NEW CASTLE, Pa. (KDKA) — Director of White House Office of Trade and Manufacturing Policy Peter Navarro visited a steel forging plant in New Castle on Thursday.
He delivered a message, saying American jobs in the steel industry are coming back.
“Remember without those steel tariffs, the aluminum industry was about to go extinct, and the steel industry was really on life support,” said Navarro.
Long before he met Donald Trump, Navarro — an economist — warned about America’s trade deficit, especially with China.
Now working in the White House on trade policy, Navarro toured North American Forgemasters, a joint venture of Ellwood Group and Scot Forge.
The tour was arranged by U.S. Rep. Mike Kelly, a Butler Republican, who represents the area.
“We’re coming back. The last couple years under President Trump, the defense industry is coming back,” said Navarro.
The Secretary of the Navy Richard Spencer joined Navarro in the tour of a plant that makes 72-foot-long main propulsion shafts for Virginia class attack submarines.
“They’ve innovated in the process out here by not only investing money — but by thinking through it differently to save me about $30 million on the unit,” noted Spencer. “That is exactly what the U.S. Navy likes to see because at the end of the day, we’re entrusted with your treasure, your taxpayers’ dollars, and we’re trying to get the most efficient, effective product we can.”
“And we’re buying it right here in the United States of America,” added Spencer.
WATCH: KDKA’s Jon Delano talks with Dr. Peter Navarro.
Following the tour, KDKA money editor Jon Delano sat down with Navarro, who said he works with the president to increase manufacturing jobs, which he says are on the rise.
“It’s all good. We’re at a half-million manufacturing jobs and counting.”
And Navarro points to this region, in particular.
“This is no longer the Rust Belt. It’s the Trump hub of prosperity, and it’s because manufacturing is coming back.”
He credits President Trump’s trade policies.
“We have trade policies which defend American workers against all this unfair trade,” Navarro said. “And we have other kinds of policies that are designed to promote American workers.”
Those include buy American and hire American policies.
But it’s the tariffs that are controversial.
In Pittsburgh on Thursday, a coalition said those tariffs were raising costs for consumers.
“The impact on consumers is also very large,” said Prof. Erica Owen of the University of Pittsburgh. “So some estimates suggest that the additional cost to consumers is going to be $700 to $1,000.”
Navarro disputes those numbers, saying countries like China actually offset the tariffs.
“Think of it this way,” Navarro said. “We put a 10 percent tariff on, and then they devalue their currency by 10 percent. That’s pretty much a wash.”
“The other thing they’re doing is slashing their prices to offset the tariffs,” he added.
U.S. Sen. Bob Casey is not so sure and said the administration engages in policy-by-tweet.
“I don’t know if those numbers are correct, but I do know that we’re paying the price of a very erratic approach,” Casey said.

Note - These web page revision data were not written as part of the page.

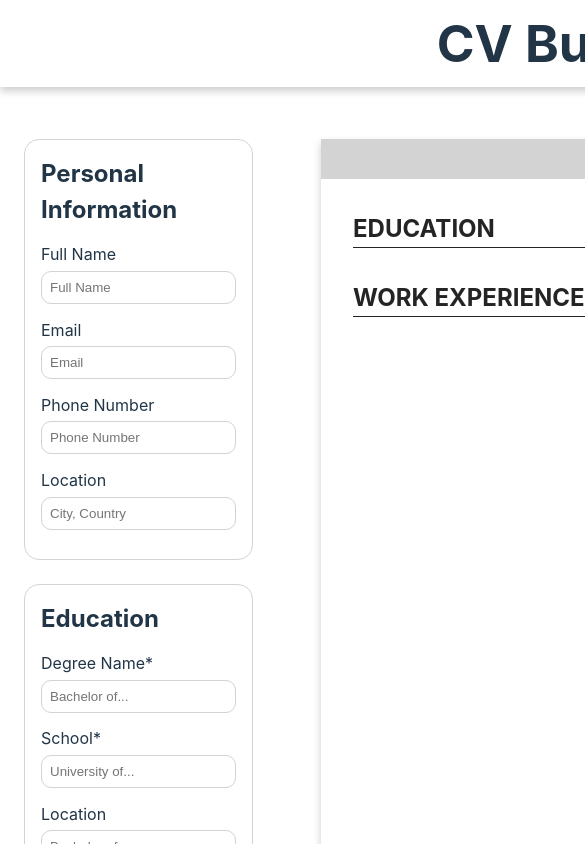
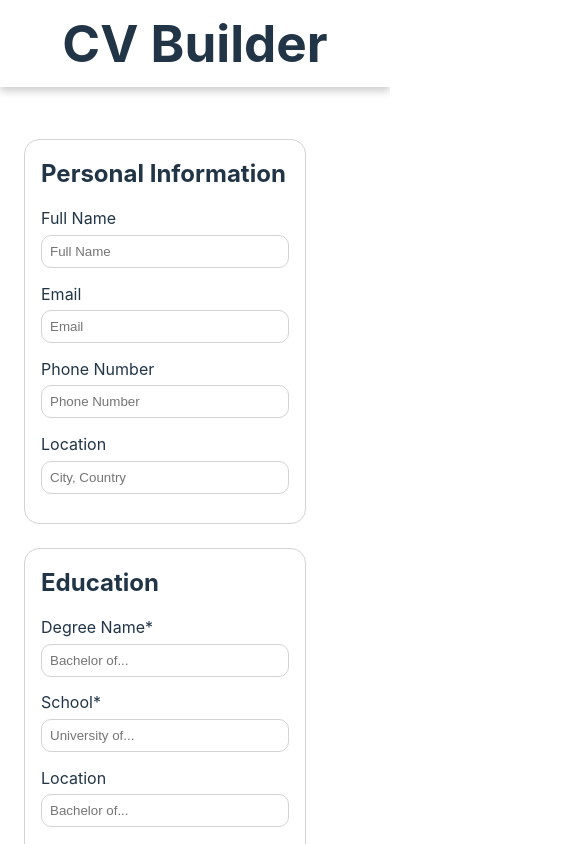
Before and after one commit to miguelgbandeira/cv-builder-react, a React (Vite) app: page / in a window 390 px wide. Shown: the top 844 px of the page, 585 px wide, since content can reach past the window. Built offline with nearby package versions, Linux system fonts and the light colour scheme.

Commit message:
MAke it mobile friendly

```diff
--- a/src/App.css
+++ b/src/App.css
@@ -72,3 +72,24 @@ form {
   border-bottom: 1px solid #242424;
   color: #242424;
 }
+
+@media only screen and (max-width: 768px) {
+  .app {
+    grid-template-columns: 1fr;
+    grid-template-rows: auto auto auto auto;
+  }
+
+  .cv-container {
+    grid-column: 1;
+    width: auto;
+    height: auto;
+    margin: 0 auto; /* Center horizontally */
+    justify-self: center; /* Center horizontally */
+    align-self: center; /* Center vertically */
+  }
+
+  .form {
+    grid-column: 1;
+    margin-top: 2em;
+  }
+}
```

Especially with China.
“They’ve been a bad actor, and they’ve been cheating a lot,” Casey said of China. “We should have a response to that, but it has to be a response that is strategic, that is bipartisan.”
But Navarro insists President Trump was the first to act against China.
“They don’t play by the rules, and they’re more authoritarian than ever,” said Navarro. “Their economy has grown from a little over $1 trillion GDP to $12 trillion. They’ve basically grown their economy on the backs of American workers and at the expense of closed American factories.”
But Judy Bannon — executive director of Cribs for Kids — a local non-profit that sells $50 Chinese-made baby cribs to the needy to fight Sudden Infant Death Syndrome, said she had a different experience with tariffs.
“As the tariffs started, we had to raise the price to $54.99, and then to $59.99,” said Bannon.